The abuser will try anything and everything, even suicide threats to get your attention. Do not fall for the games, as the abuser is just craving any information on your whereabouts to feel like they are gaining some control back.
If you must communicate due to having children, keep it all to text only and from your old number. Do not keep that phone on, turn it on when you need to make contact and then off again. Keep it strictly to communication regarding the kids and that is it. You do not want to leave the lines of communication open for the abuser.
It is vital that you cease all contact until you are strong enough to ignore the bullshit that the abuser will try to use to lure you back. You know it is bullshit, do not sprinkle glitter on your feelings.
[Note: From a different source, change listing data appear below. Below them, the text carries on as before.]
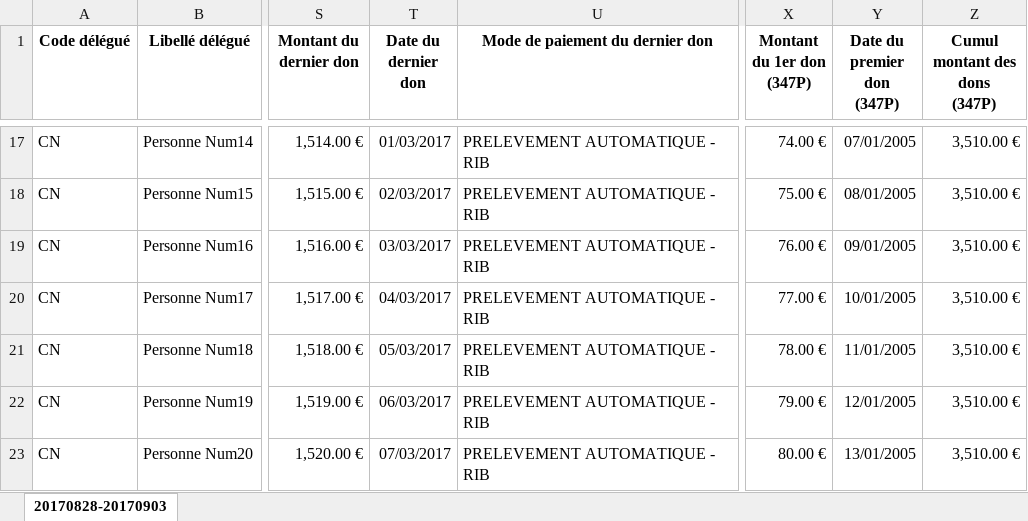
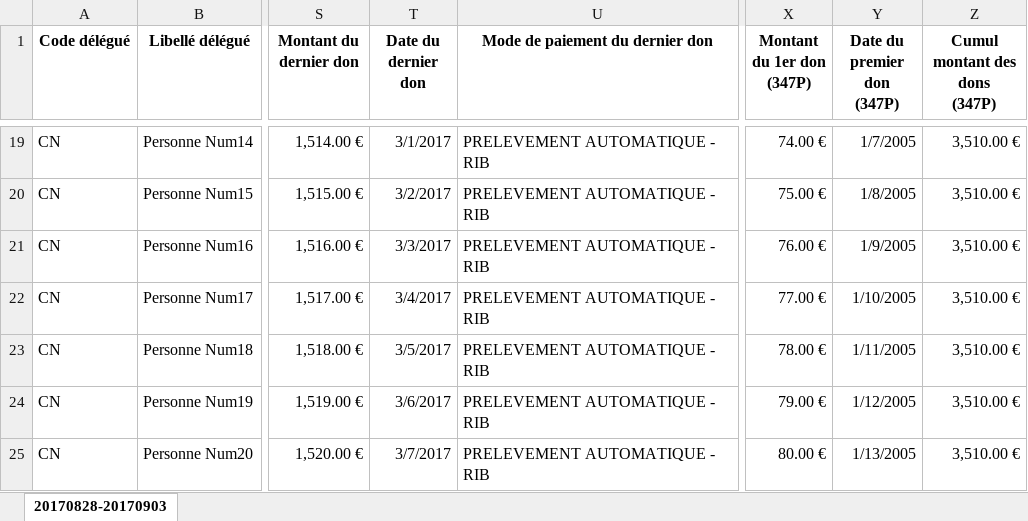
Before and after one commit to SebGonzalez/TER_Geolocalisation, an Excel workbook: Exple-mouvements-BDD-Grands-Mécènes2.xlsx, sheet 20170828-20170903, drawn as a sheet; only a part is shown, gaps mark what is left out; values as stored, in another font and other column widths than the file's, no borders; charts and pictures not drawn; addresses are those after the commit; the diff covers the shown part only; the diff names each change by its address in the sheet, - before the commit and + after, or states it on an @@ line.

```diff
--- a/Exple-mouvements-BDD-Grands-Mécènes2.xlsx (sheet 20170828-20170903)
+++ b/Exple-mouvements-BDD-Grands-Mécènes2.xlsx (sheet 20170828-20170903)
-T19 (Date du dernier don): 01/03/2017
+T19 (Date du dernier don): 3/1/2017
-Y19 (Date du premier don (347P)): 07/01/2005
+Y19 (Date du premier don (347P)): 1/7/2005
-T20 (Date du dernier don): 02/03/2017
+T20 (Date du dernier don): 3/2/2017
-Y20 (Date du premier don (347P)): 08/01/2005
+Y20 (Date du premier don (347P)): 1/8/2005
-T21 (Date du dernier don): 03/03/2017
+T21 (Date du dernier don): 3/3/2017
-Y21 (Date du premier don (347P)): 09/01/2005
+Y21 (Date du premier don (347P)): 1/9/2005
-T22 (Date du dernier don): 04/03/2017
+T22 (Date du dernier don): 3/4/2017
-Y22 (Date du premier don (347P)): 10/01/2005
+Y22 (Date du premier don (347P)): 1/10/2005
-T23 (Date du dernier don): 05/03/2017
+T23 (Date du dernier don): 3/5/2017
-Y23 (Date du premier don (347P)): 11/01/2005
+Y23 (Date du premier don (347P)): 1/11/2005
-T24 (Date du dernier don): 06/03/2017
+T24 (Date du dernier don): 3/6/2017
-Y24 (Date du premier don (347P)): 12/01/2005
+Y24 (Date du premier don (347P)): 1/12/2005
-T25 (Date du dernier don): 07/03/2017
+T25 (Date du dernier don): 3/7/2017
-Y25 (Date du premier don (347P)): 13/01/2005
+Y25 (Date du premier don (347P)): 1/13/2005
```
Also changed, not shown: 2 added rows and 30 edited cells elsewhere in this sheet, charts or pictures, 15 other files.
You are worth more than that!
More Domestic Violence Help
- National Sexual Assault, Domestic Family Violence Counselling Service 1800 737 732
- NSW Domestic Violence Crisis Line 1800 65 64 63
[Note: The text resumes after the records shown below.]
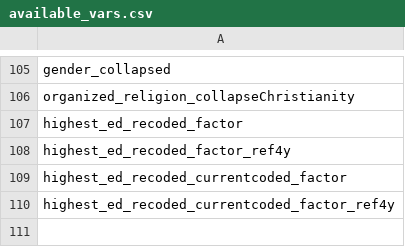
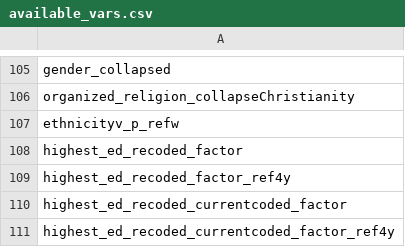
Before and after one commit to R-Computing-Lab/public-science, a CSV file: data/available_vars.csv, drawn as a sheet; only a part is shown, gaps mark what is left out; the diff names each change by its address in the sheet, - before the commit and + after, or states it on an @@ line.

```diff
--- a/data/available_vars.csv
+++ b/data/available_vars.csv
+row 107: ethnicityv_p_refw
```
Also changed, not shown: data/names.csv, data/predictor_vars.csv, 52 other files.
- NSW Link2Home Crisis Accommodation and Referrals 1800 152 152
- Legalaid – Women’s Domestic Violence – 1800 938 227
- 1800 Respect – 1800 737 732
- Lifeline – 13 11 44
- Emergency – 000
Temporary Shelter for Domestic Violence Victims
- Women’s Community Shelters – (02) 9539 6859
- Hornsby Ku-ring-gai Women’s Shelter
- Mary’s House (Naremburn) – (02) 8937 2094
- Bayside Women’s Shelter (South East Sydney)
- Dignity Emergency Accommodation (West Ryde)
- White Caravan
Facebook Support Groups for Domestic Violence
Give & Take may offer you:
- A safety check as a priority
- Immediate free legal advice
- Emergency Accommodation Assistance
- Food and Clothing
- Mobile phone & new number
- Travel and Transport
- Volunteers to assist with packing (Dv Free Service)
- Financial Assistance (for those living in The Hills)
- Counsellor and Clinical Forensic Psychologist
- Application help for Centrelink and other funding grants
- Offer you a postal mailing address you can use
- Advocate for you and on your behalf
- Refer you to other organisations and services
- Assist you with claiming compensation
- Refer you to a social worker if needed
- Housing and Accommodation options
- 24 hour online and/or phone support
- Meet up for your convenience
- Link you to our domestic violence secret support group
- Immediate planning to suit your personal situation
- Assistance moving forward (employment and training/education options)
Please consider your own safety and the safety of your children before following any general advice; please ensure you have thoroughly evaluated your own situation when considering these suggestions as they are not intended to replace advice from a professional nor will they be the correct choices in every situation. You are strongly encouraged to reach out, if safely possible, to a person or expert familiar with your situation for more specific support and advice.